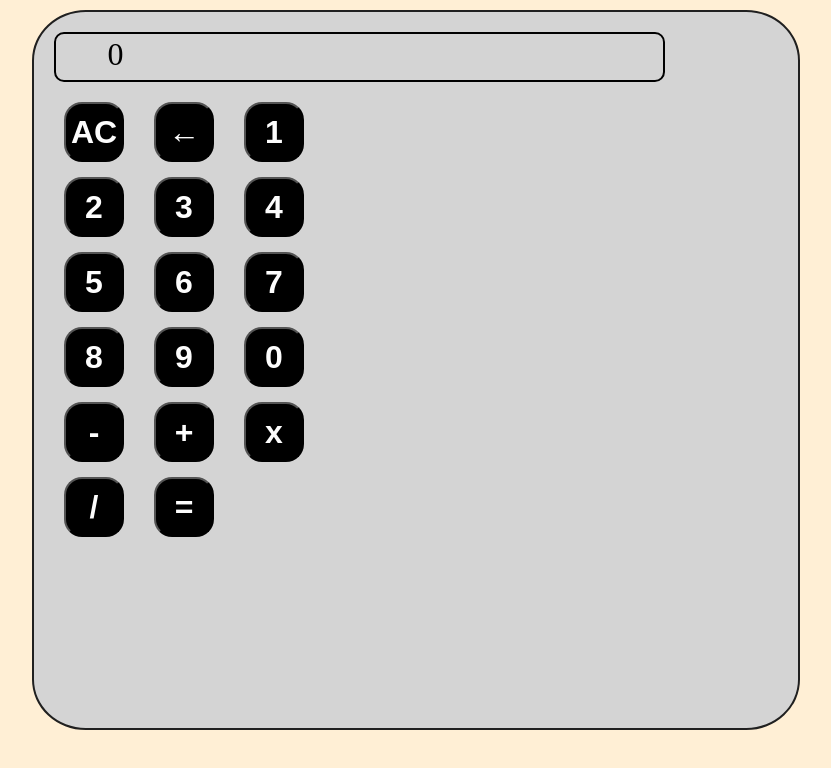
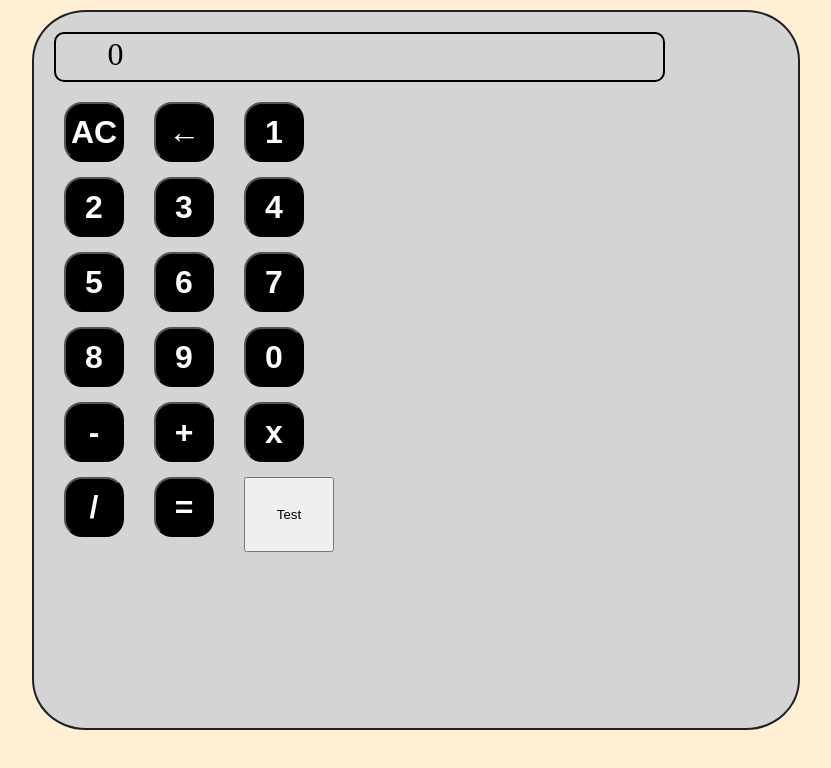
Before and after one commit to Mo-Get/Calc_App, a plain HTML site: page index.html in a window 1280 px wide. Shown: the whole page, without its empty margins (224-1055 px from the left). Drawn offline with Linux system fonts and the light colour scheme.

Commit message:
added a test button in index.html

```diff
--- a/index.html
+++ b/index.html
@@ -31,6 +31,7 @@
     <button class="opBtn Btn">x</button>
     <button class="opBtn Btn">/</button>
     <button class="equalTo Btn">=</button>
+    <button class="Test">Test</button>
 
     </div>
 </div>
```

________________________

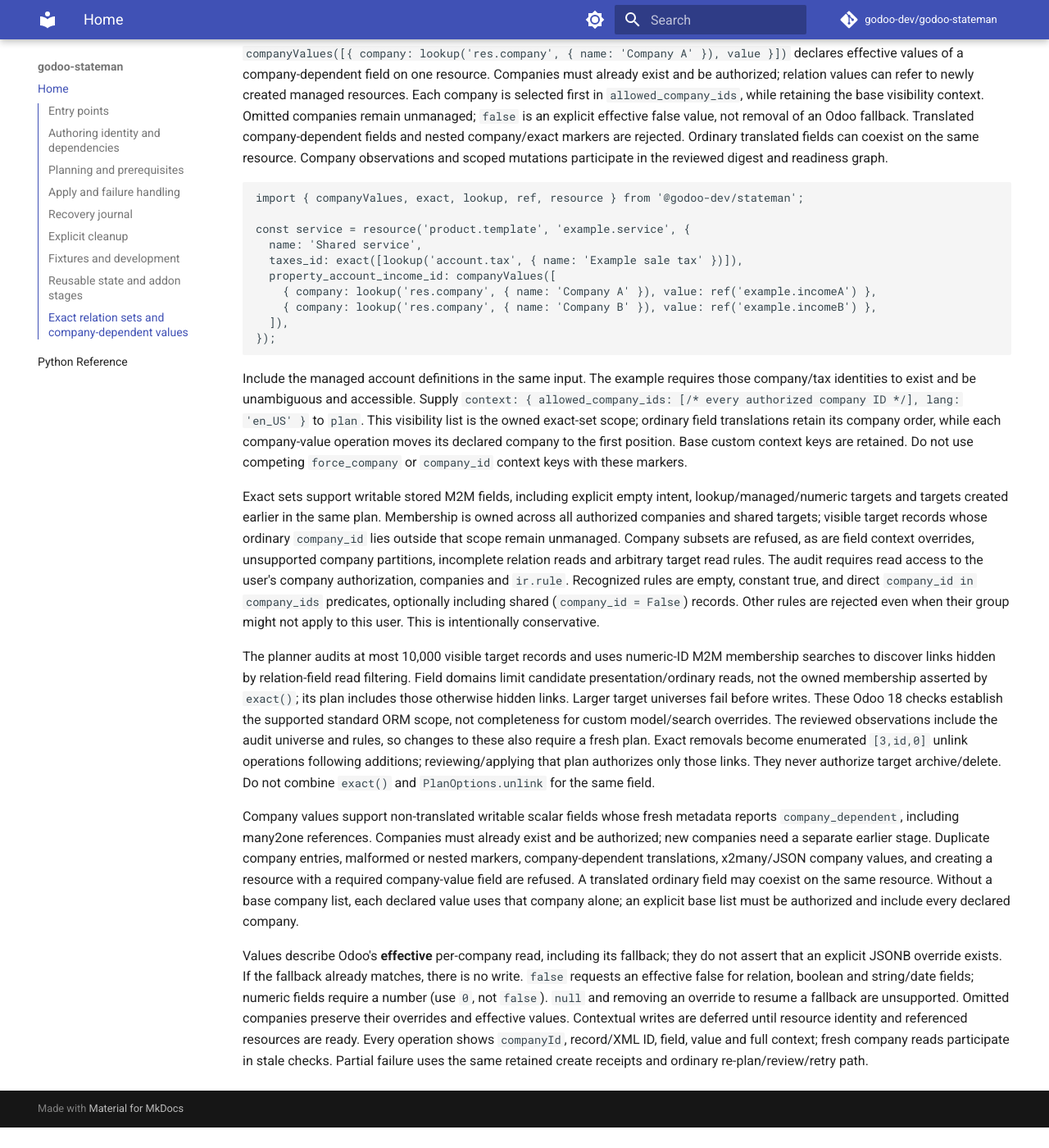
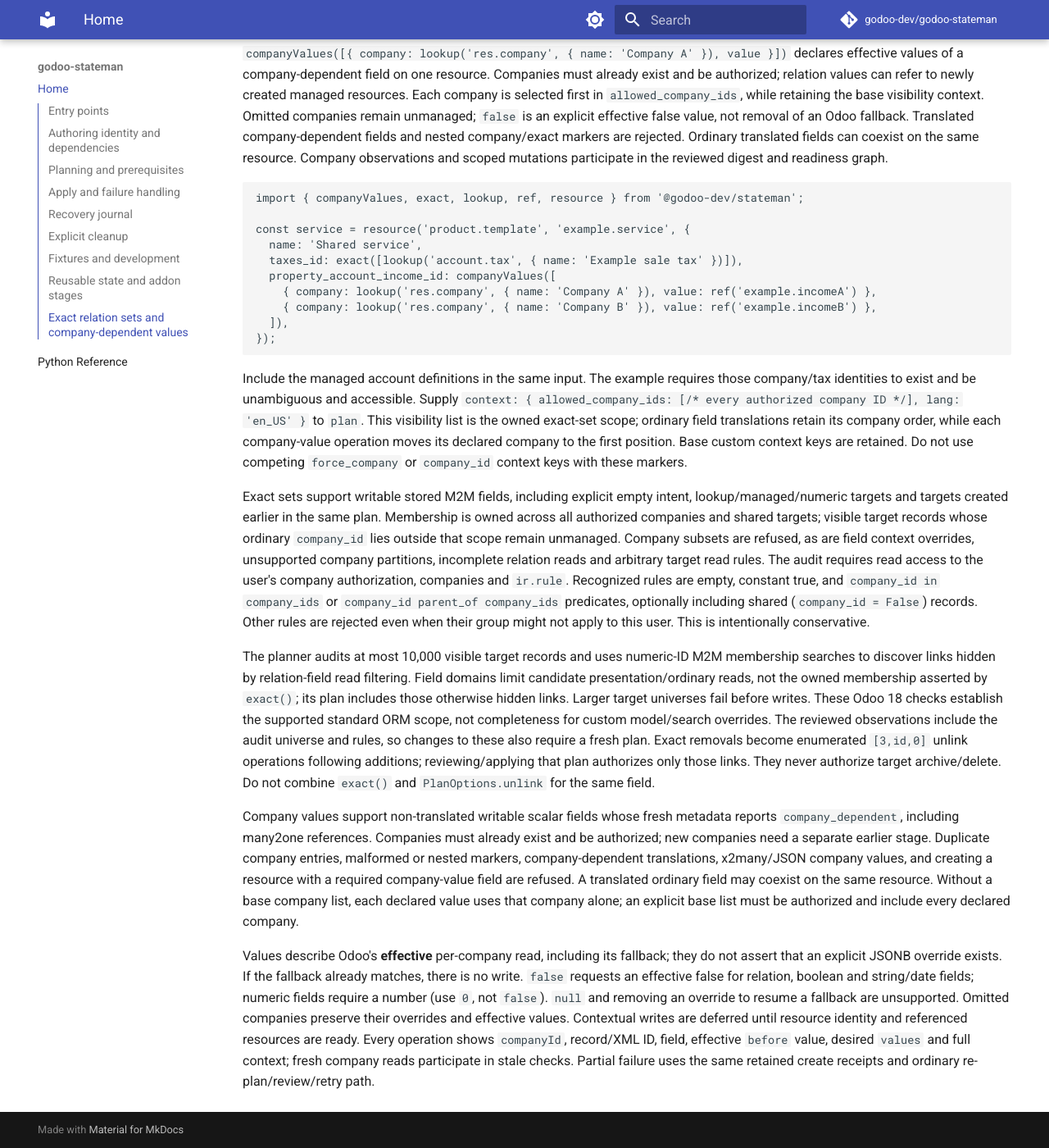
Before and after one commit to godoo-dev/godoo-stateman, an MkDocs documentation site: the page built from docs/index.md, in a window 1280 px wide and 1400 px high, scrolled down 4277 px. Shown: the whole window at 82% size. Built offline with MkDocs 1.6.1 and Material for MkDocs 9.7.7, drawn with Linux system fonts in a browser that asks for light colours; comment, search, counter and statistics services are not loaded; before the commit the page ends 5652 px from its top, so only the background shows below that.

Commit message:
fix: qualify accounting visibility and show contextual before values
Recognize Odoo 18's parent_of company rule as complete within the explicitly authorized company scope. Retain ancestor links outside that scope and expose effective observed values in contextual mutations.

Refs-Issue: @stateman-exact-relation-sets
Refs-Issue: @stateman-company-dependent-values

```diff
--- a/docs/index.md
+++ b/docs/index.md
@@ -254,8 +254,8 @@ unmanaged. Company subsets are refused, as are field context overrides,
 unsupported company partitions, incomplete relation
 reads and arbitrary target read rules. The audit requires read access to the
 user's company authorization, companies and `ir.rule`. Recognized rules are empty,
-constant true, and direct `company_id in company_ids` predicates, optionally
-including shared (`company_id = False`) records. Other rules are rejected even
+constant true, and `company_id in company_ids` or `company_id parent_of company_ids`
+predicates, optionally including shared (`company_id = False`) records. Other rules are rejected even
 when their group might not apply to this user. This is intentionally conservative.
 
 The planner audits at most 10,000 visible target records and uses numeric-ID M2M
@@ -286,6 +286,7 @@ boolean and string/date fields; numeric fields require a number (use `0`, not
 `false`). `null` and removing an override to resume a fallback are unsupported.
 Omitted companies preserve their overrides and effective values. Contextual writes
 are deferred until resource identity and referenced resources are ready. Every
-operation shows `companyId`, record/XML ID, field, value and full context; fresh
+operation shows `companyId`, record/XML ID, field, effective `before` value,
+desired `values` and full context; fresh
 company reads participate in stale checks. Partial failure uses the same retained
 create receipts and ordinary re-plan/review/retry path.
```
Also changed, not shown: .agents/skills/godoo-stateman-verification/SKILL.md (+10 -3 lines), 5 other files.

________________________

_Task statement_
Check the listing above for "docs". Show every line where it turns up.

_Your response_
Before and after one commit to godoo-dev/godoo-stateman, an MkDocs documentation site: the page built from docs/index.md, in a window 1280 px wide and 1400 px high, scrolled down 4277 px. Shown: the whole window at 82% size. Built offline with MkDocs 1.6.1 and Material for MkDocs 9.7.7, drawn with Linux system fonts in a browser that asks for light colours; comment, search, counter and statistics services are not loaded; before the commit the page ends 5652 px from its top, so only the background shows below that.
--- a/docs/index.md
+++ b/docs/index.md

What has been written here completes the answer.